Waitress! (1981) Plot:
An out of work actress takes a job at a very busy cafe where she aspires to get the role of a lifetime: Joan of Arc in a live production.
Andrea (Carol Drake) is a very spirited young actress, on the cusp of never being discovered after a string of horrendous auditions. Desperate to be discovered, she takes a waitressing job at a hopping cafe at the center of the city. Her boyfriend is the manager and the place is always in the midst of complete and utter chaos in the kitchen with a deranged chef, bored fry cooks, and an assortment of maniacs only too happy to experiment with the patrons’ food orders. You want fillet of sole? You might get a shoe covered in steak sauce. Andrea’s fellow waitresses include a beautiful young author named Jennifer (Carol Baker) tasked with researching what it takes to find your true love in the big city for a teen magazine, and a spunky young heartthrob named Lindsey (Renata Hickey), whose father owns the restaurant. Nobody wants to be working at the cafe, and everyone gets into the biggest misadventures of their lives (Jennifer attracts stalkers and creeps all across the city because all the men she tries interviewing think she’s coming on to them, for example), but what sticks to the wall for Andrea is that when she gets wind of a production of Joan of Arc coming soon, she makes it her undying mission to land an audition for the part. What that means is literally transforming herself into Joan by wearing a suit of armor, speaking in Shakespearian twang, stealing a policeman’s horse, and hounding the producer for the chance to prove her mettle … talk about method acting! This girl is crazy!
An irreverent comedy with a vomitorium of food excess, sex gags, nudity, and physical slapstick, Troma’s early foray into exploitation comedy Waitress! is surprisingly sweet and good natured for such a gonzo attempt to elicit a laugh. This movie really sets the template for the formula that Troma would later follow, but only expound and exploit later on: It has all the glop, silly humor, and potty gags that would become more disgusting and explicit in the later efforts, but somehow in this movie none of it is meant to offend. It’s still somehow innocent and fun at this stage, and so I’d recommend Troma founders Lloyd Kaufman and Michael Herz take a look at their older films again to find a return to innocence and scale their current excesses back a great deal. Somehow, despite all its goofiness and over the top nonsense, Waitress! is a relatable little movie, and I couldn’t help but find myself engaged with it on a level of, say, one of the better Police Academy movies.
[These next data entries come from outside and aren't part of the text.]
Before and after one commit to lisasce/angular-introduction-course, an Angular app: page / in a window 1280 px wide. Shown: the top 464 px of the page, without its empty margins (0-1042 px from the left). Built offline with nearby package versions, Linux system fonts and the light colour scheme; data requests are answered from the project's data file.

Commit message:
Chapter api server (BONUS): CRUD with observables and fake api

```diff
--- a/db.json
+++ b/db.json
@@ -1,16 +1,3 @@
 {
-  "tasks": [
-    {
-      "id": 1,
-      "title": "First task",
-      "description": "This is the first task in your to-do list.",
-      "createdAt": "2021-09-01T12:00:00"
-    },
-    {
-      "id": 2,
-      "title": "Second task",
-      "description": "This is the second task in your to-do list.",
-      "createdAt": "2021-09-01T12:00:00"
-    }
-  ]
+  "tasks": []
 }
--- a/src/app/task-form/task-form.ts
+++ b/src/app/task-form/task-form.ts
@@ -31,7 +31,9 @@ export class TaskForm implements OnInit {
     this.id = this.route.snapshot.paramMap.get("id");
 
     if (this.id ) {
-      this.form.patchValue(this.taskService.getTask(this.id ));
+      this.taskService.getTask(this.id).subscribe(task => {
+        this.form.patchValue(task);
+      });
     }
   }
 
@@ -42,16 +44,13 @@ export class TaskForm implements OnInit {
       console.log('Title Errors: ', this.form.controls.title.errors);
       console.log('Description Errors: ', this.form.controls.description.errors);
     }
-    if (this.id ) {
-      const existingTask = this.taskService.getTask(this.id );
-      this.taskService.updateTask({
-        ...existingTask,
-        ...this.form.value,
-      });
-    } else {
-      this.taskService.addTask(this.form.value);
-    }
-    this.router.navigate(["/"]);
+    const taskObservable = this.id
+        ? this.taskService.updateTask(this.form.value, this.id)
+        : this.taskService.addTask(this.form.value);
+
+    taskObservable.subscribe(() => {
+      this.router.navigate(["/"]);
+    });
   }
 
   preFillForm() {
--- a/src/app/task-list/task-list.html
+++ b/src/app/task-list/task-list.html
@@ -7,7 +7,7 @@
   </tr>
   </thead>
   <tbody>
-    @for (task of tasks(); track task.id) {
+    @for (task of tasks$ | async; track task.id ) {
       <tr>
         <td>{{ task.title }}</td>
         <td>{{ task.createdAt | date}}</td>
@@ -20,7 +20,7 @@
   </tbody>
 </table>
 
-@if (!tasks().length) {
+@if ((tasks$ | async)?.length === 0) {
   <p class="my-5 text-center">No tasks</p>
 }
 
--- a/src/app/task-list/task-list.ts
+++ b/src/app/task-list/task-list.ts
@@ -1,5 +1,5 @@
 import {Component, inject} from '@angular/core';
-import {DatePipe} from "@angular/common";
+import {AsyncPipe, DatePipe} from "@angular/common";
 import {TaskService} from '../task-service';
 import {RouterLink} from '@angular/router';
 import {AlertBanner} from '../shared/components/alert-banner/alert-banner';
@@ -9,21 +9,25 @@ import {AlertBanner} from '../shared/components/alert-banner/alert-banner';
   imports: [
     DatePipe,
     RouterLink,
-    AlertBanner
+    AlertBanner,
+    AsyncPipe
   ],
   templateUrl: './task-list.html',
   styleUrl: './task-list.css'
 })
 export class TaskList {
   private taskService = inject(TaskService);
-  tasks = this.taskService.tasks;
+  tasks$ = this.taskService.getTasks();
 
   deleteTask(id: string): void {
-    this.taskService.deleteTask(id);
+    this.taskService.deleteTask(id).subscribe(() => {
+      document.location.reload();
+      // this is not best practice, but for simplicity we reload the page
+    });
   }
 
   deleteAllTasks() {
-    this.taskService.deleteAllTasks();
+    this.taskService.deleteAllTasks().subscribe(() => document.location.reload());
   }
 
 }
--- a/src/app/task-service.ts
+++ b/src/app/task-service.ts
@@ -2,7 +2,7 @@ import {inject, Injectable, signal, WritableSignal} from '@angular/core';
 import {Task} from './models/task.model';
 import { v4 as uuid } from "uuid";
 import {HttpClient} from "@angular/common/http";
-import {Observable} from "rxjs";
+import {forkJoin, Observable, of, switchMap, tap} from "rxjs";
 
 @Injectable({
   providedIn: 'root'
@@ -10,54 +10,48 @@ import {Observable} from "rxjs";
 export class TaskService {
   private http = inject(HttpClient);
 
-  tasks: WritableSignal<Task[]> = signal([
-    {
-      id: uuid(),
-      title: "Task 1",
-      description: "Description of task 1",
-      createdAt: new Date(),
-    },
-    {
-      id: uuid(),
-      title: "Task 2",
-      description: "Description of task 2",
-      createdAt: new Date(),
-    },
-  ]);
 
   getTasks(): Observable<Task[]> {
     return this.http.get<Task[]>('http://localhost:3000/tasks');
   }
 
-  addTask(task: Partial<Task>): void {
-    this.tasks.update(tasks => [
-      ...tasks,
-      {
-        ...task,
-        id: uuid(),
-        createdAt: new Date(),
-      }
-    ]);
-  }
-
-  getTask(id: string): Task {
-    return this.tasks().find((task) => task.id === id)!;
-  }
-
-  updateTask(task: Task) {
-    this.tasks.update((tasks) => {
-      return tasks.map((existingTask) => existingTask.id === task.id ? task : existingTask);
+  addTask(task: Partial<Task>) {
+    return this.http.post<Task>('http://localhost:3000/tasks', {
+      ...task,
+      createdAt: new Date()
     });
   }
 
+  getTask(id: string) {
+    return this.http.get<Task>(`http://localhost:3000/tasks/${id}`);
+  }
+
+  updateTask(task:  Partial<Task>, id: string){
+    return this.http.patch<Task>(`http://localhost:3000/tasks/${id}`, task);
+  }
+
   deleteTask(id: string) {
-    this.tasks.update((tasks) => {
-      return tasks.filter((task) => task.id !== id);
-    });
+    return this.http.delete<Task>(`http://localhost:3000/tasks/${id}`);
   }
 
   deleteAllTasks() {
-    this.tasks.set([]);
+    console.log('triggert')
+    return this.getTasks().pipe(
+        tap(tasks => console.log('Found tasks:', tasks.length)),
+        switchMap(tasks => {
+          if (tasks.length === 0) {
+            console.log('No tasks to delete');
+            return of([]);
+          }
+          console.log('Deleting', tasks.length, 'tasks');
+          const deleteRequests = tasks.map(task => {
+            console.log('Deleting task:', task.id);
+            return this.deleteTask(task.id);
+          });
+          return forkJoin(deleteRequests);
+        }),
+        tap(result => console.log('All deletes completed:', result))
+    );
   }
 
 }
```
Troma’s three-disc box set The Sexy Box comes with all three of these remastered and handsomely presented films in one slick collection. Special features include new introductions, photo galleries, commentaries, and more. Recommended.